(Front-end code change data)
- Opening Delimiter -

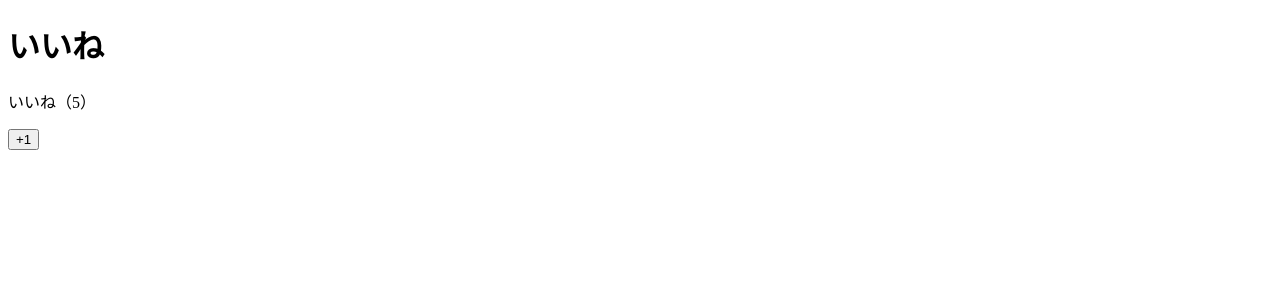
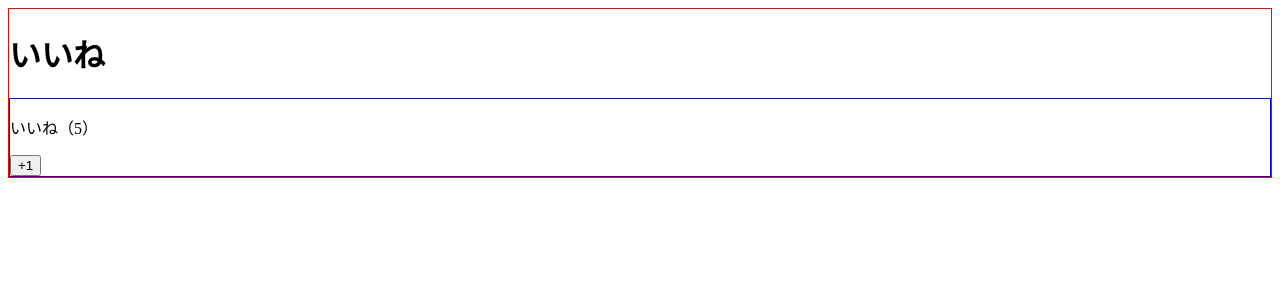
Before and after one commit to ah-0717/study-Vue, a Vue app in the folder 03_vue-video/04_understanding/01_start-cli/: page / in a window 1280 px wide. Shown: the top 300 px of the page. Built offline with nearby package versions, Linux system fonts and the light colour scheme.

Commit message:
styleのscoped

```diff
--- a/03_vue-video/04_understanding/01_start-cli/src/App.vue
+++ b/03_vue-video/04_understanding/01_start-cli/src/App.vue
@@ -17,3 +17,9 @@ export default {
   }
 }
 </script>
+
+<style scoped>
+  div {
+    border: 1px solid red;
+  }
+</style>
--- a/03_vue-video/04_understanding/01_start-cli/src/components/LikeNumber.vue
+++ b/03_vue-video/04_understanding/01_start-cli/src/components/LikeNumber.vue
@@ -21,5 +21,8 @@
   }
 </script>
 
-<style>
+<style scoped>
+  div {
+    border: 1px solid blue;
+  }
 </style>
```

- Closing Delimiter -

# [What is being asked]
For the entries above, return an exact copy that omits the images.

# [Response box]
Before and after one commit to ah-0717/study-Vue, a Vue app in the folder 03_vue-video/04_understanding/01_start-cli/: page / in a window 1280 px wide. Shown: the top 300 px of the page. Built offline with nearby package versions, Linux system fonts and the light colour scheme.

Commit message:
styleのscoped

```diff
--- a/03_vue-video/04_understanding/01_start-cli/src/App.vue
+++ b/03_vue-video/04_understanding/01_start-cli/src/App.vue
@@ -17,3 +17,9 @@ export default {
   }
 }
 </script>
+
+<style scoped>
+  div {
+    border: 1px solid red;
+  }
+</style>
--- a/03_vue-video/04_understanding/01_start-cli/src/components/LikeNumber.vue
+++ b/03_vue-video/04_understanding/01_start-cli/src/components/LikeNumber.vue
@@ -21,5 +21,8 @@
   }
 </script>
 
-<style>
+<style scoped>
+  div {
+    border: 1px solid blue;
+  }
 </style>
```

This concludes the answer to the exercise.